The term “good Samaritan” originates from the Parable of the Good Samaritan, a famous allegory included in the Christian Gospel of Luke. Over the centuries, this designation has been repurposed into a common metaphor that describes any charitable, helpful, or selfless individual. For example, a good Samaritan can be a person who helps a stranger change a flat tire or habitually donates money to an animal rescue organization. In more serious circumstances, a good Samaritan can also refer to a citizen who comes to the aid of others in emergency situations.
Liability Issues & the Texas Good Samaritan Act
The first hour after an accident is referred to as the “golden hour” by the medical community. During this time period, even inexperienced medical attention can mean the difference between life and death. Unfortunately, it’s not unusual for an accident victim to sustain additional and even fatal injuries because a good Samaritan is trying to be helpful. After all, the average bystander lacks the essential medical knowledge and insight to accurately appraise an accident victim’s condition.
For better and worse, the Texas Good Samaritan Act generally protects these well-intentioned individuals from costly negligence claims. According to the law, “A person who in good faith administers emergency care at the scene of an emergency or in a hospital is not liable in civil damages for an act performed during the emergency unless the act is willfully or wantonly negligent.” In other words, this law protects a good Samaritan if they act in good faith and out of concern for another person’s safety.
The Texas Good Samaritan Act does not protect:
- A good Samaritan who injures a person in an act of blatant negligence.
- An individual who requests a monetary reward for rendering aid.
- A person who was at the accident scene to solicit business.
- Someone who regularly administers health care services, such as “an admitting physician or treating physician.”
Good Samaritan Disputes
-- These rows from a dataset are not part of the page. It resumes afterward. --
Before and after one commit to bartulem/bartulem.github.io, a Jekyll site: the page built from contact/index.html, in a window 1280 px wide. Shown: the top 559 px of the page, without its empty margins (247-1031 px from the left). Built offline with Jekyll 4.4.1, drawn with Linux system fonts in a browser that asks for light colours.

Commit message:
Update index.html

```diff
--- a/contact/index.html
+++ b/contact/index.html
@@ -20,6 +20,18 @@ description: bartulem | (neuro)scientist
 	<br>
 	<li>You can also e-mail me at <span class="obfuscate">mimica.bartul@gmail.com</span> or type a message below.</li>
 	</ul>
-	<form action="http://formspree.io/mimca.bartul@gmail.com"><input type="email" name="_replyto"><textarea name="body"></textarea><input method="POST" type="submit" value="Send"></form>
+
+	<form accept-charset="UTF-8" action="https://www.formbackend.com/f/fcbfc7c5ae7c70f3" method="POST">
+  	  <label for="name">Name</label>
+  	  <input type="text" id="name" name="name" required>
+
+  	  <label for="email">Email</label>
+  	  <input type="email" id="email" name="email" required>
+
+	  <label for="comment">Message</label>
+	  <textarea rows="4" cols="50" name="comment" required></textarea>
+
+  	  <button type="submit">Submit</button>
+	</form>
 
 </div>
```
Automobile accidents frequently result in good Samaritan disputes. When a serious collision occurs, it’s normal to see bystanders pull over, call 911, and even help injured parties escape from damaged vehicles. Without the Texas Good Samaritan Act, an injured passenger could feasibly sue a person who helped them escape a burning vehicle if it resulted in additional injuries.
You can review these additional examples to understand how the Texas Good Samaritan Act protects civilians:
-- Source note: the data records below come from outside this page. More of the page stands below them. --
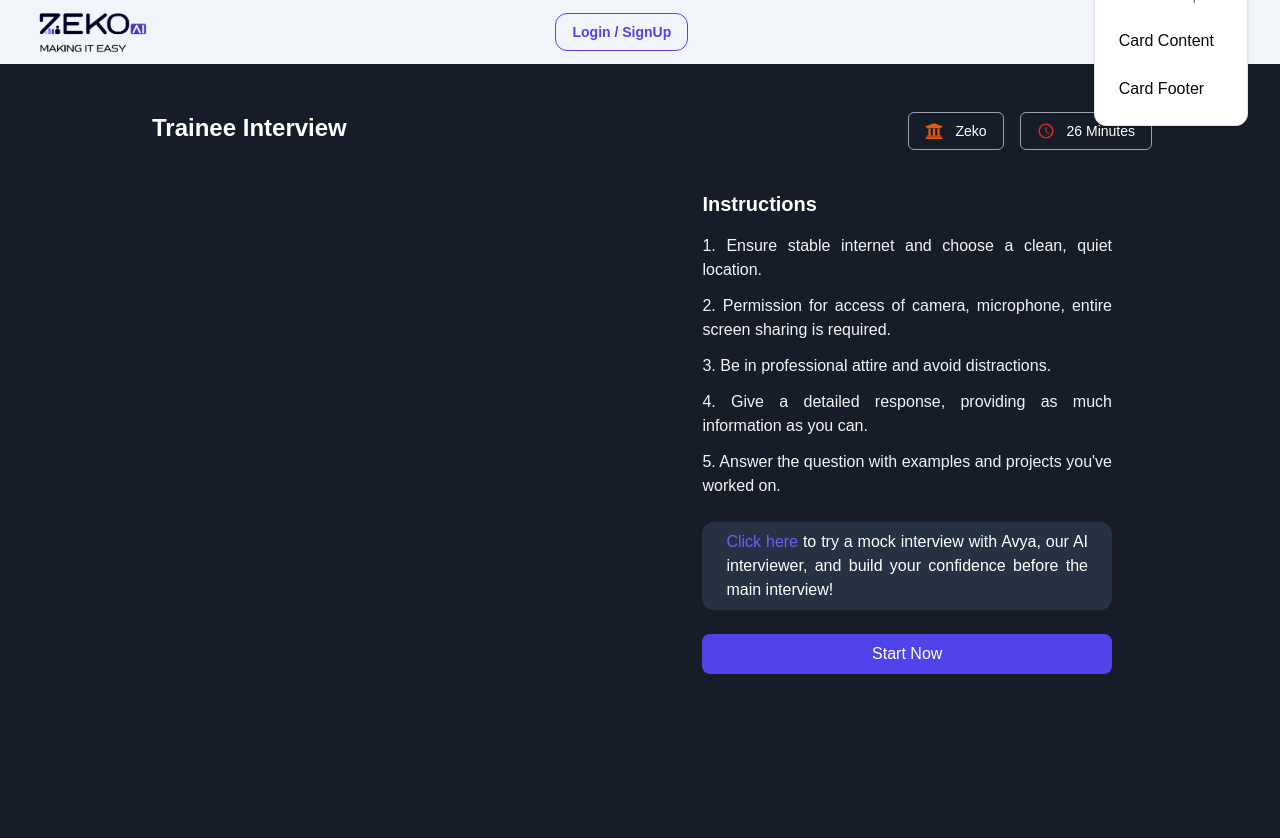
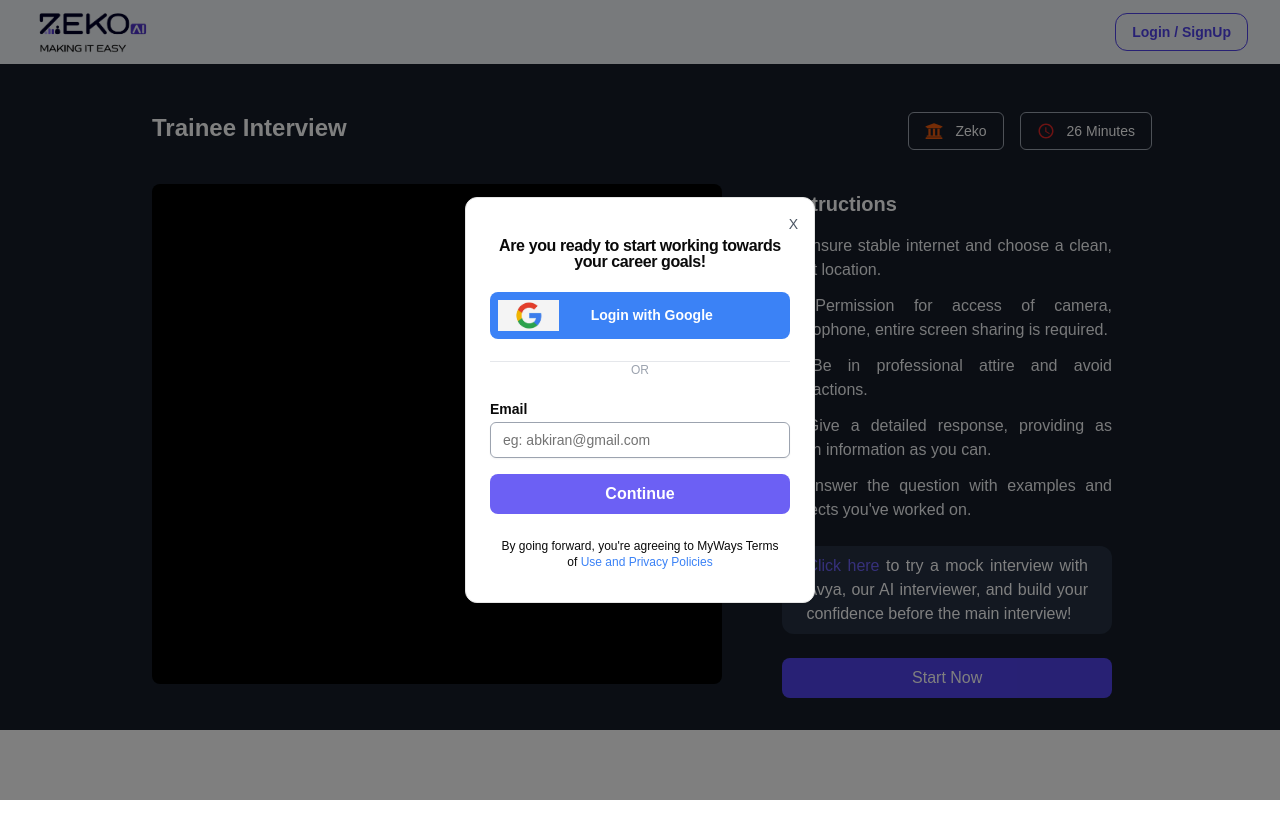
Before and after one commit to Lakshy-a/Assessment, a Next.js app: page / in a window 1280 px wide. Both pictures are taken after a click on the button "Login / SignUp". Shown: the top 838 px of the page. After the commit the page ends 800 px from the top, so only its background shows below. Built offline with nearby package versions, Linux system fonts and the light colour scheme.

Commit message:
Home Page Completed

```diff
--- a/package.json
+++ b/package.json
@@ -9,6 +9,8 @@
     "lint": "next lint"
   },
   "dependencies": {
+    "@radix-ui/react-label": "^2.1.0",
+    "@radix-ui/react-slot": "^1.1.0",
     "class-variance-authority": "^0.7.1",
     "clsx": "^2.1.1",
     "lucide-react": "^0.462.0",
--- a/src/app/page.js
+++ b/src/app/page.js
@@ -12,10 +12,12 @@ export default function Home() {
         <NavbarComponent />
       </div>
 
-      <div className="flex bg-[#161D29] h-screen pt-12 px-32 scroll-none">
+      <div className="flex bg-[#161D29] h-fit pt-12 px-32 scroll-none pb-8">
         <div className="w-3/5 h-fit px-6 ">
           <div className="text-2xl font-semibold text-white">Trainee Interview</div>
-          <div></div>
+          <div className="bg-black w-[570px] h-[500px] mt-10 rounded-lg overflow-hidden">
+
+          </div>
         </div>
         <div className="w-[570px] h-fit">
           <div className="flex justify-end gap-4">
--- a/src/components/Navbar.jsx
+++ b/src/components/Navbar.jsx
@@ -1,8 +1,10 @@
-'use client';
+"use client";
 
-import React, { useState } from "react";
+import React, { useEffect, useState } from "react";
 import Image from "next/image";
 import removeBackground from "../../public/removeBackground.png";
+import google from "../../public/google.jpg";
+import { Button } from "@/components/ui/button";
 import {
   Card,
   CardContent,
@@ -10,7 +12,9 @@ import {
   CardFooter,
   CardHeader,
   CardTitle,
-  } from "@/components/ui/card"
+} from "@/components/ui/card";
+import { Input } from "@/components/ui/input";
+import { Label } from "@/components/ui/label";
 
 const NavbarComponent = () => {
   const [login, setLogin] = useState(false);
@@ -23,14 +27,21 @@ const NavbarComponent = () => {
     setLogin(false);
   };
 
+  useEffect(() => {
+    if (login) {
+      document.body.classList.add("overflow-hidden");
+    } else {
+      document.body.classList.remove("overflow-hidden");
+    }
+
+    return () => document.body.classList.remove("overflow-hidden");
+  }, [login]);
+
   return (
+    <>
       <div className="w-full h-16 bg-[#F1F5F9] flex justify-between px-8 items-center">
         <div>
-        <Image
-          src={removeBackground}
-          alt="companyLogo"
-          width={118}
-        />
+          <Image src={removeBackground} alt="companyLogo" width={118} />
         </div>
         <button
           className="border border-[#5143ea] px-4 py-2 rounded-xl text-[#5143ea] font-semibold text-sm hover:bg-[#5143ea] hover:text-white"
@@ -38,23 +49,72 @@ const NavbarComponent = () => {
         >
           Login / SignUp
         </button>
+      </div>
 
       {/* Modal */}
+      <div>
         {login && (
-        <Card>
-        <CardHeader>
-          <CardTitle>Card Title</CardTitle>
-          <CardDescription>Card Description</CardDescription>
+          <div className="fixed inset-0 bg-black bg-opacity-50 flex items-center justify-center z-50">
+            <Card className="w-[350px] pb-8 relative">
+              <div
+                className="absolute top-4 text-sm  right-4 cursor-pointer text-gray-600"
+                onClick={closeModal}
+              >
+                X
+              </div>
+              <CardHeader className="flex flex-col gap-4 mt-4">
+                <CardTitle className="text-center font-semibold">
+                  Are you ready to start working towards your career goals!
+                </CardTitle>
+                <div className="flex items-center bg-blue-500 px-2 py-2 rounded-lg cursor-pointer hover:bg-blue-700">
+                  <div>
+                    <Image src={google} alt="google" width={80} />
+                  </div>
+                  <div className="text-start pl-8 text-white font-bold w-full text-sm">
+                    Login with Google
+                  </div>
+                </div>
+                <div className="">
+                  <hr />
+                  <div className="w-full text-xs text-center text-gray-400">
+                    OR
+                  </div>
+                </div>
               </CardHeader>
               <CardContent>
-          <p>Card Content</p>
+                <form>
+                  <div className="grid w-full items-center gap-4 mt-">
+                    <div className="flex flex-col space-y-1.5">
+                      <Label htmlFor="name" className="font-semibold">
+                        Email
+                      </Label>
+                      <Input
+                        id="name"
+                        placeholder="eg: abkiran@gmail.com"
+                        className="border border-gray-400 font-medium text-gray-400"
+                      />
+                    </div>
+                    <div className="flex flex-col space-y-1.5">
+                      <button className="bg-[#6C60F4] text-white font-semibold py-2 rounded-lg hover:bg-[#3b2ce9]">
+                        Continue
+                      </button>
+                    </div>
+                  </div>
+                </form>
               </CardContent>
-        <CardFooter>
-          <p>Card Footer</p>
-        </CardFooter>
+              <div className="w-full px-8 text-center flex text-xs">
+                <p>
+                  By going forward, you're agreeing to MyWays Terms of{" "}
+                  <span className="text-blue-500">
+                    Use and Privacy Policies
+                  </span>
+                </p>
+              </div>
             </Card>
+          </div>
         )}
       </div>
+    </>
   );
 };
 
--- /dev/null
+++ b/src/components/ui/button.jsx
@@ -0,0 +1,48 @@
+import * as React from "react"
+import { Slot } from "@radix-ui/react-slot"
+import { cva } from "class-variance-authority";
+
+import { cn } from "@/lib/utils"
+
+const buttonVariants = cva(
+  "inline-flex items-center justify-center gap-2 whitespace-nowrap rounded-md text-sm font-medium transition-colors focus-visible:outline-none focus-visible:ring-1 focus-visible:ring-neutral-950 disabled:pointer-events-none disabled:opacity-50 [&_svg]:pointer-events-none [&_svg]:size-4 [&_svg]:shrink-0 dark:focus-visible:ring-neutral-300",
+  {
+    variants: {
+      variant: {
+        default:
+          "bg-neutral-900 text-neutral-50 shadow hover:bg-neutral-900/90 dark:bg-neutral-50 dark:text-neutral-900 dark:hover:bg-neutral-50/90",
+        destructive:
+          "bg-red-500 text-neutral-50 shadow-sm hover:bg-red-500/90 dark:bg-red-900 dark:text-neutral-50 dark:hover:bg-red-900/90",
+        outline:
+          "border border-neutral-200 bg-white shadow-sm hover:bg-neutral-100 hover:text-neutral-900 dark:border-neutral-800 dark:bg-neutral-950 dark:hover:bg-neutral-800 dark:hover:text-neutral-50",
+        secondary:
+          "bg-neutral-100 text-neutral-900 shadow-sm hover:bg-neutral-100/80 dark:bg-neutral-800 dark:text-neutral-50 dark:hover:bg-neutral-800/80",
+        ghost: "hover:bg-neutral-100 hover:text-neutral-900 dark:hover:bg-neutral-800 dark:hover:text-neutral-50",
+        link: "text-neutral-900 underline-offset-4 hover:underline dark:text-neutral-50",
+      },
+      size: {
+        default: "h-9 px-4 py-2",
+        sm: "h-8 rounded-md px-3 text-xs",
+        lg: "h-10 rounded-md px-8",
+        icon: "h-9 w-9",
+      },
+    },
+    defaultVariants: {
+      variant: "default",
+      size: "default",
+    },
+  }
+)
+
+const Button = React.forwardRef(({ className, variant, size, asChild = false, ...props }, ref) => {
+  const Comp = asChild ? Slot : "button"
+  return (
+    (<Comp
+      className={cn(buttonVariants({ variant, size, className }))}
+      ref={ref}
+      {...props} />)
+  );
+})
+Button.displayName = "Button"
+
+export { Button, buttonVariants }
--- /dev/null
+++ b/src/components/ui/input.jsx
@@ -0,0 +1,19 @@
+import * as React from "react"
+
+import { cn } from "@/lib/utils"
+
+const Input = React.forwardRef(({ className, type, ...props }, ref) => {
+  return (
+    (<input
+      type={type}
+      className={cn(
+        "flex h-9 w-full rounded-md border border-neutral-200 bg-transparent px-3 py-1 text-base shadow-sm transition-colors file:border-0 file:bg-transparent file:text-sm file:font-medium file:text-neutral-950 placeholder:text-neutral-500 focus-visible:outline-none focus-visible:ring-1 focus-visible:ring-neutral-950 disabled:cursor-not-allowed disabled:opacity-50 md:text-sm dark:border-neutral-800 dark:file:text-neutral-50 dark:placeholder:text-neutral-400 dark:focus-visible:ring-neutral-300",
+        className
+      )}
+      ref={ref}
+      {...props} />)
+  );
+})
+Input.displayName = "Input"
+
+export { Input }
--- /dev/null
+++ b/src/components/ui/label.jsx
@@ -0,0 +1,18 @@
+"use client"
+
+import * as React from "react"
+import * as LabelPrimitive from "@radix-ui/react-label"
+import { cva } from "class-variance-authority";
+
+import { cn } from "@/lib/utils"
+
+const labelVariants = cva(
+  "text-sm font-medium leading-none peer-disabled:cursor-not-allowed peer-disabled:opacity-70"
+)
+
+const Label = React.forwardRef(({ className, ...props }, ref) => (
+  <LabelPrimitive.Root ref={ref} className={cn(labelVariants(), className)} {...props} />
+))
+Label.displayName = LabelPrimitive.Root.displayName
+
+export { Label }
```
Also changed, not shown: public/google.jpg (added), 1 other file (tests, documents, lock files or other folders). Lines whose indentation alone changed are shown as unchanged.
- An at-fault driver can’t pursue damages against a good Samaritan just to offset the cost of an accident.
- A near-drowning victim can’t take legal action against someone who saved their life using CPR, even if the chest compressions broke their ribs or resulted in a collapsed lung.
Various states have enacted similar laws to encourage civilian action during the “golden hour.” However, these protections are not available to first responders, licensed health care providers, or even tow truck companies because they arrived at the scene for “business purposes.” For instance, a car accident victim can sue a tow truck company if their vehicle suffers additional damage while being towed.
Contact The Stewart Law Firm, PLLC Today
Contact the personal injury attorneys at The Stewart Law Firm, PLLC if you’ve been injured in an accident or have questions about the Texas Good Samaritan Act. Our resourceful attorneys can investigate your case, identify any negligent parties, calculate your injury-related expenses, and help you pursue a monetary award that facilitates your overall recovery.
We’re available to you 24/7. Call The Stewart Law Firm, PLLC at (512) 271-5112 to schedule a free, no-risk consultation.